police (exhibit I) which was produced by the state with the accused’s consent as indicated by his defence counsel.
In that statement, which the accused belatedly tried to challenge he stated,
“I came out of the kitchen hut and the deceased threw a traditional stool at me and I caught it and I struck him with it once on the head, from there I ran away.”
In our well considered assessment we found the story told by Princess Ncube, easy to follow and well told. Her cross-examination merely re-affirmed her position in her evidence in chief. It was extremely difficult for us to find any meaningful flaws in her testimony. We are more than satisfied she narrated the truth of what happened during that evening.
The evidence of the accused
The story told by the accused was largely consistent with his defence outline which was to the effect that he pushed the deceased who was about to strike him with a stool and the deceased fell onto the stool thereby injuring himself with the stool.
The first difficulty with the accused’s stance is that his story found no support from none of the three other persons who saw what happened;viz the deceased, Sitokisi and Princess. Worse still the accused’s explanation runs against portions of his own warned and cautioned statement which are self incriminatory and supportive of the remarks made by the deceased, heard by Sitokisi and seen by Princess.
We concluded it would be an idle appreciation of the events of the evening in question if we were going to be detained by the story told by the accused. It was far from convincing and we were unanimously convinced the accused was merely clutching on straws to save himself from the obvious result of his actions on the day in question. We had no hesitation in rejecting his story.

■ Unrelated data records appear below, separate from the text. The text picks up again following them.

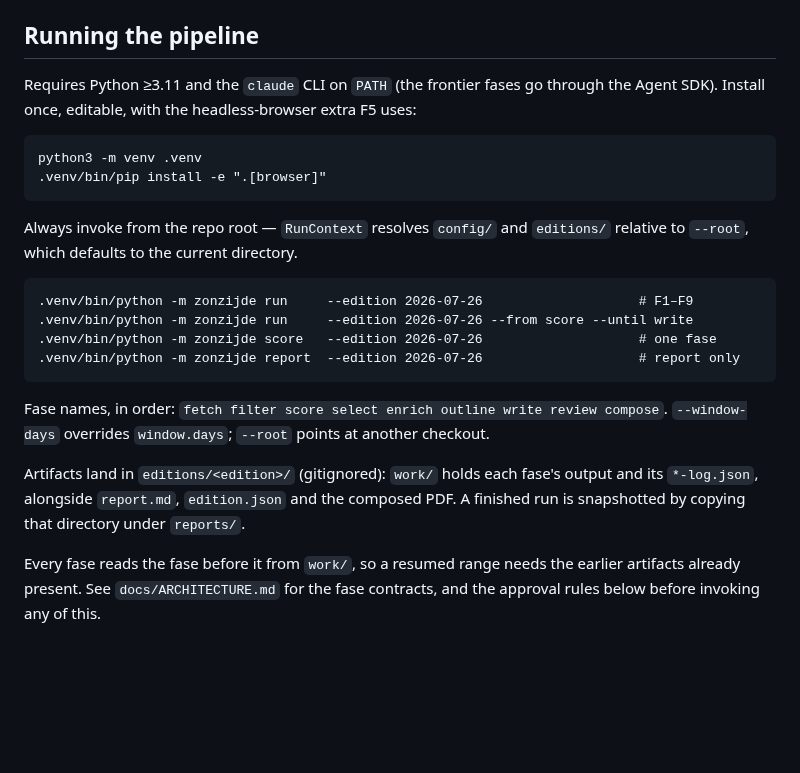
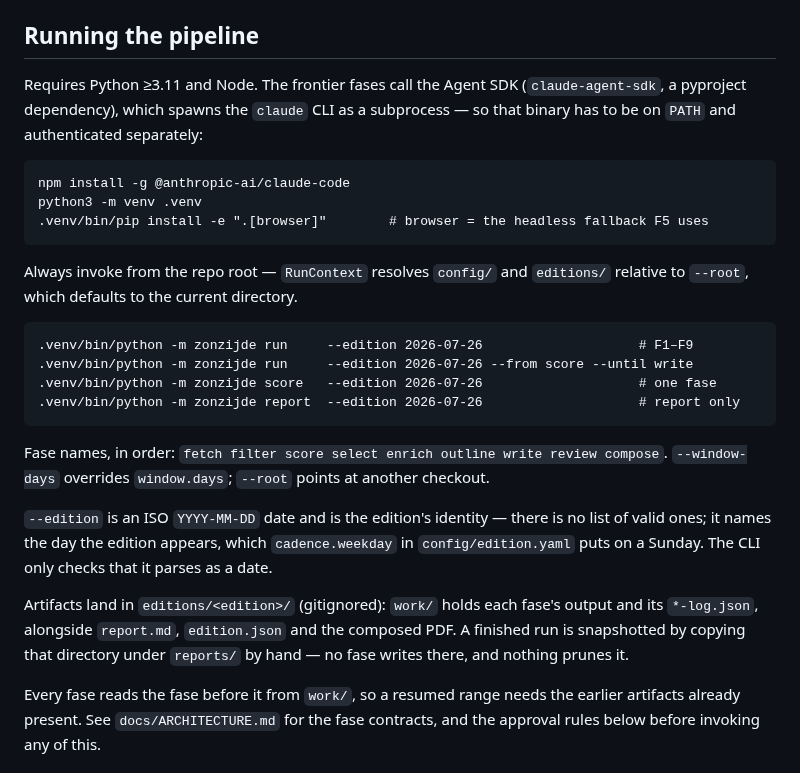
Before and after one commit to Paumen/Zonzijde, a Markdown page: CLAUDE.md, the part around the change. Drawn GitHub-style; blank space fills up the shorter version.

Commit message:
Name the claude CLI prerequisite and the edition identifier
Review feedback on the new invocation section: say where the CLI the Agent
SDK shells out to comes from and that it is authenticated separately, and
state that --edition is a free-form ISO date rather than a key looked up
somewhere. Note that reports/ snapshots are copied by hand.

Co-Authored-By: Claude Opus 5 <noreply@anthropic.com>
Claude-Session: https://claude.ai/code/session_01E2F3HJpHGvd6TSKgcun9ru

````diff
--- a/CLAUDE.md
+++ b/CLAUDE.md
@@ -18,12 +18,14 @@ The original concept is archived at `docs/history/concept_ZZ.md`.
 
 ## Running the pipeline
 
-Requires Python ≥3.11 and the `claude` CLI on `PATH` (the frontier fases go through
-the Agent SDK). Install once, editable, with the headless-browser extra F5 uses:
+Requires Python ≥3.11 and Node. The frontier fases call the Agent SDK
+(`claude-agent-sdk`, a pyproject dependency), which spawns the `claude` CLI as a
+subprocess — so that binary has to be on `PATH` and authenticated separately:
 
 ```
+npm install -g @anthropic-ai/claude-code
 python3 -m venv .venv
-.venv/bin/pip install -e ".[browser]"
+.venv/bin/pip install -e ".[browser]"        # browser = the headless fallback F5 uses
 ```
 
 Always invoke from the repo root — `RunContext` resolves `config/` and `editions/`
@@ -39,9 +41,14 @@ relative to `--root`, which defaults to the current directory.
 Fase names, in order: `fetch filter score select enrich outline write review compose`.
 `--window-days` overrides `window.days`; `--root` points at another checkout.
 
+`--edition` is an ISO `YYYY-MM-DD` date and is the edition's identity — there is no
+list of valid ones; it names the day the edition appears, which `cadence.weekday` in
+`config/edition.yaml` puts on a Sunday. The CLI only checks that it parses as a date.
+
 Artifacts land in `editions/<edition>/` (gitignored): `work/` holds each fase's output
 and its `*-log.json`, alongside `report.md`, `edition.json` and the composed PDF. A
-finished run is snapshotted by copying that directory under `reports/`.
+finished run is snapshotted by copying that directory under `reports/` by hand — no
+fase writes there, and nothing prunes it.
 
 Every fase reads the fase before it from `work/`, so a resumed range needs the earlier
 artifacts already present. See `docs/ARCHITECTURE.md` for the fase contracts, and the
````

At the time the assault took place the accused was 29 years old and the deceased was 79 years old. Accepted, the accused had partaken of liquor and in his own words, he was not very drunk. “Not very drunk” is a phrase which means nothing unless further explained.
To try and establish the state of his sobriety, the court did enquire from the accused person who put issues beyond further doubt by saying although he was drunk he knew what he was doing. Both princess and Sitokisi confirmed he accused person knew what he was doing. The accused’s detailed explanation of what happened, which explanation is consistent with the evidence of the two state witnesses suggest the accused was in full control of his faculties.
With his normal sobriety, the accused firstly provoked the situation by insulting his father by starting the argument, went further to use obscene language regarding his father. When the deceased decided to leave the kitchen hut to go to retire the accused picked up a home made stool weighing 2,825kgs and hit the deceased on the head thereby causing a serious head injury. It is impossible to imagine that given the disparities in ages between the deceased and the accused and the weight of the stool,
the accused did not foresee that if he used such a stool on the head of his father, he would seriously injure him. The head, being a delicate organ of a human being, the assault was, purposeful, it was meant to injure and it did injure the deceased. The accused must have foreseen and was reckless as to whether death would occur from his aggressive conduct.
In the final analysis, our unanimous conclusion is inescapable that the accused constructively caused the death of his father. He is accordingly found guilty of murder with constructive intent.
Criminal Division of the Attorney-General’s Officefor the state
Dube and Partnersfor accused